I'm just getting back from a quick trip to Virginia, where I spoke on two panels Friday: one about writing about dogs, the other about disasters. At the end of the dog event, someone said something to me about "92." I thought they were saying that's how many people attended. Later someone said that's how many copies of my book were sold. I'm assuming that included sales during the previous week. I certainly didn't sign that many. There were two left at the end, which would add up to four cases total, so maybe it is true. I went directly from that event (at the Senior Center) to Barnes and Noble for the disaster panel, which included Katharine Weber and her novel Triangle. There were three copies of my book on display. This made me relax. Certainly I could manage to sell three copies. Later, the manager came to apologize: they had sold thirty copies in the previous two days, after having reordered earlier in the week. I find all of this bewildering, since the book has been out for a while. A year, in fact.

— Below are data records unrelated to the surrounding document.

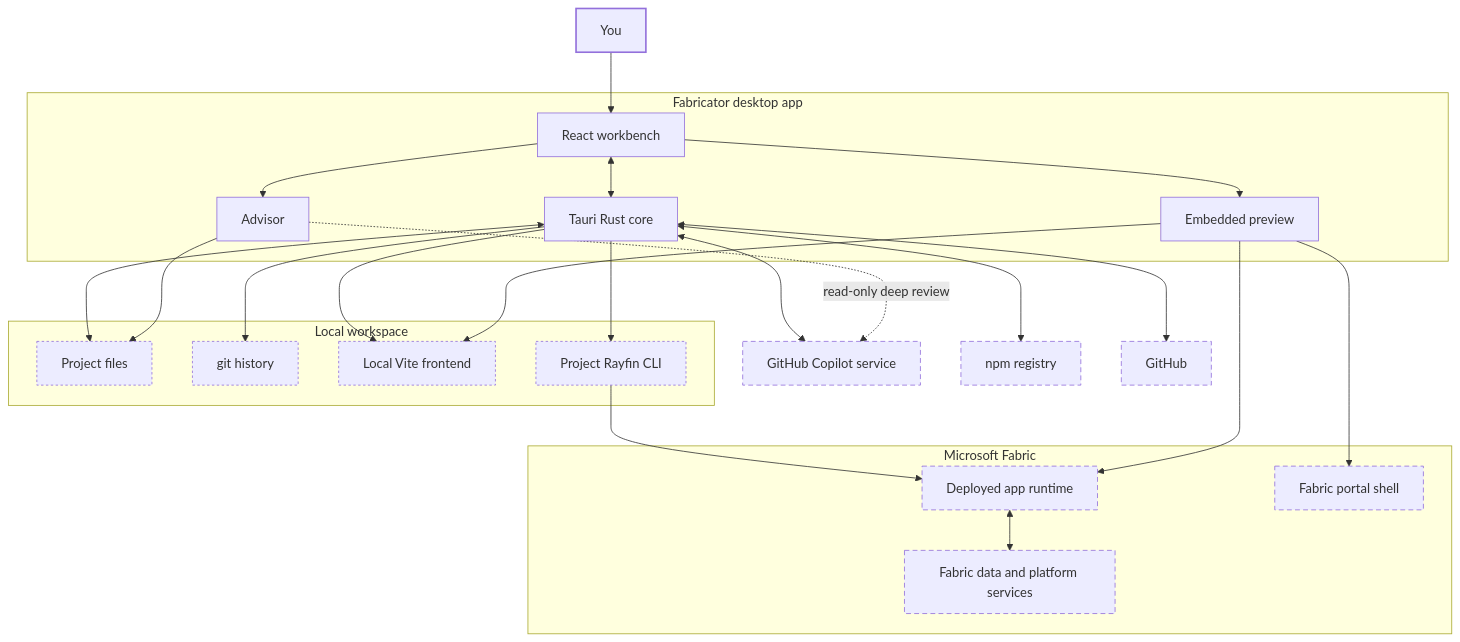
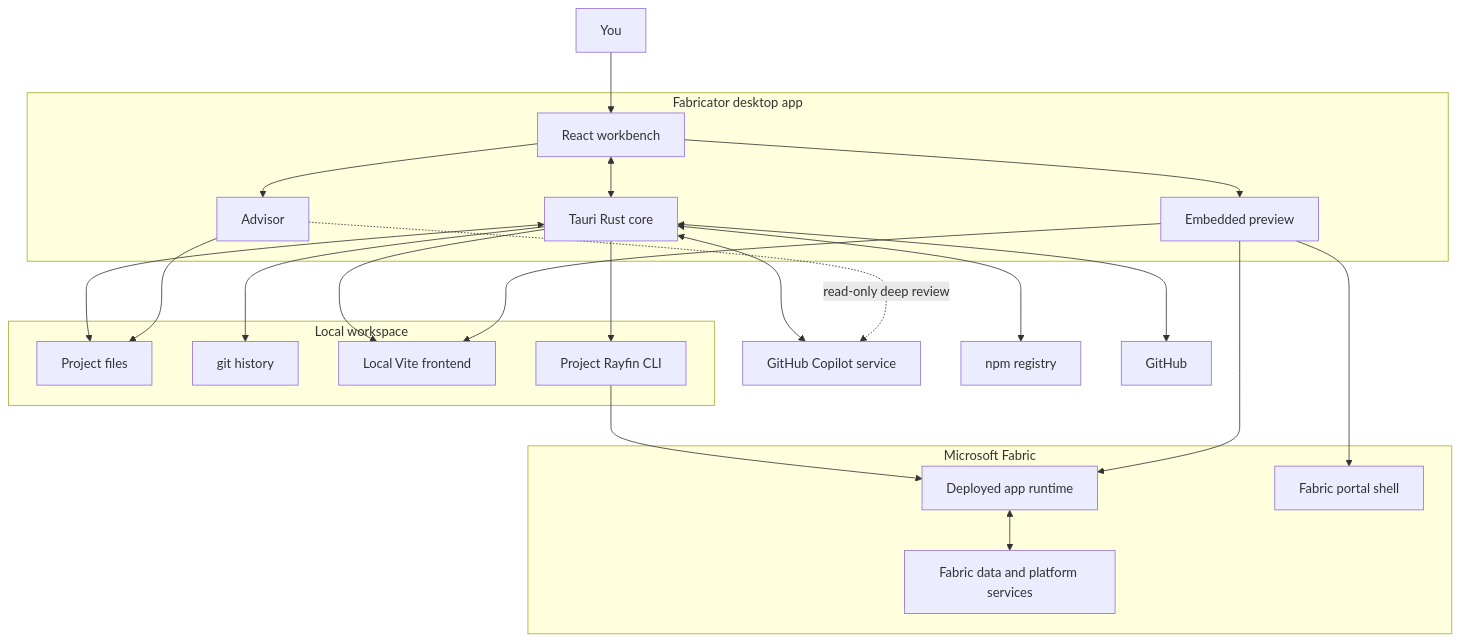
One commit to BeSmarterWithData/rayfin-fabricator changed the diagram in website/content/docs/reference/how-it-works.mdx. Above: the diagram before and after it, drawn with Mermaid. The commit also changed 2 other files, not shown here.

Commit message:
Lint Mermaid styling in the docs and fix CRLF checkouts
check-docs now rejects classDef, style and linkStyle in Mermaid fences, and
unknown node classes; the site injects theme-aware styles for the semantic
classes. It also reads pages with LF line endings: on a Windows checkout with
CRLF, its line-anchored fence patterns never matched, so fence checks were
silently skipped locally. That is how the How Fabricator works diagram kept
its classDef overrides, which are removed here.

````diff
--- a/website/content/docs/reference/how-it-works.mdx
+++ b/website/content/docs/reference/how-it-works.mdx
@@ -33,59 +33,53 @@
 ```mermaid
 flowchart TD
   User["You"]
 
   subgraph Desktop["Fabricator desktop app"]
     UI["React workbench"]
     Core["Tauri Rust core"]
     Preview["Embedded preview"]
     Advisor["Advisor"]
   end
 
   subgraph Local["Local workspace"]
     Files["Project files"]
     Git["git history"]
     Vite["Local Vite frontend"]
     RayfinCli["Project Rayfin CLI"]
   end
 
   Copilot["GitHub Copilot service"]
   Npm["npm registry"]
   GitHub["GitHub"]
 
   subgraph Fabric["Microsoft Fabric"]
     Runtime["Deployed app runtime"]
     Data["Fabric data and platform services"]
     Portal["Fabric portal shell"]
   end
 
   User --> UI
   UI <--> Core
   UI --> Preview
   UI --> Advisor
   Core <--> Files
   Core --> Git
   Core --> Vite
   Core --> RayfinCli
   Core <--> Copilot
   Core <--> GitHub
   Core <--> Npm
   RayfinCli --> Runtime
   Runtime <--> Data
   Preview --> Vite
   Preview --> Runtime
   Preview --> Portal
   Advisor --> Files
   Advisor -. "read-only deep review" .-> Copilot
 
   class User actor
   class UI,Core,Preview,Advisor service
   class Files,Git,Vite,RayfinCli store
   class Copilot,Npm,GitHub external
   class Runtime,Data,Portal external
-
-  classDef actor stroke-width:2px;
-  classDef service stroke-width:1px;
-  classDef store stroke-dasharray:3 3;
-  classDef external stroke-dasharray:6 4;
-  classDef experimental stroke-dasharray:2 2;
 ```
````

I got to catch up with some old friends, including Micheal Lowenthal and Gabriel Brownstein, and met a number of friends of friends and agents of friends and regular people and pit bulls out on the pedestrian mall. And then last night went to the big reception at the home of the president of UVa, where Nancy, who runs the festival, told me that my friend Amanda Davis had been on her way to the festival four years ago when her plane crashed, killing Amanda and her parents. I spent the rest of the evening thinking of Amanda, and how strange it was that I was there now, instead of her.
On a brighter note, I received a great email from a man who has been traveling the country via motorcycle with his brindle pit bull Spirit riding--safely--in the side-car. They ended up camping near the Best Friends Animal Sanctuary, where he found a copy of The Dogs Who Found Me at the gift shop. (They have a supply of signed copies there.) I'm hoping to get a photo of Spirit to post here later.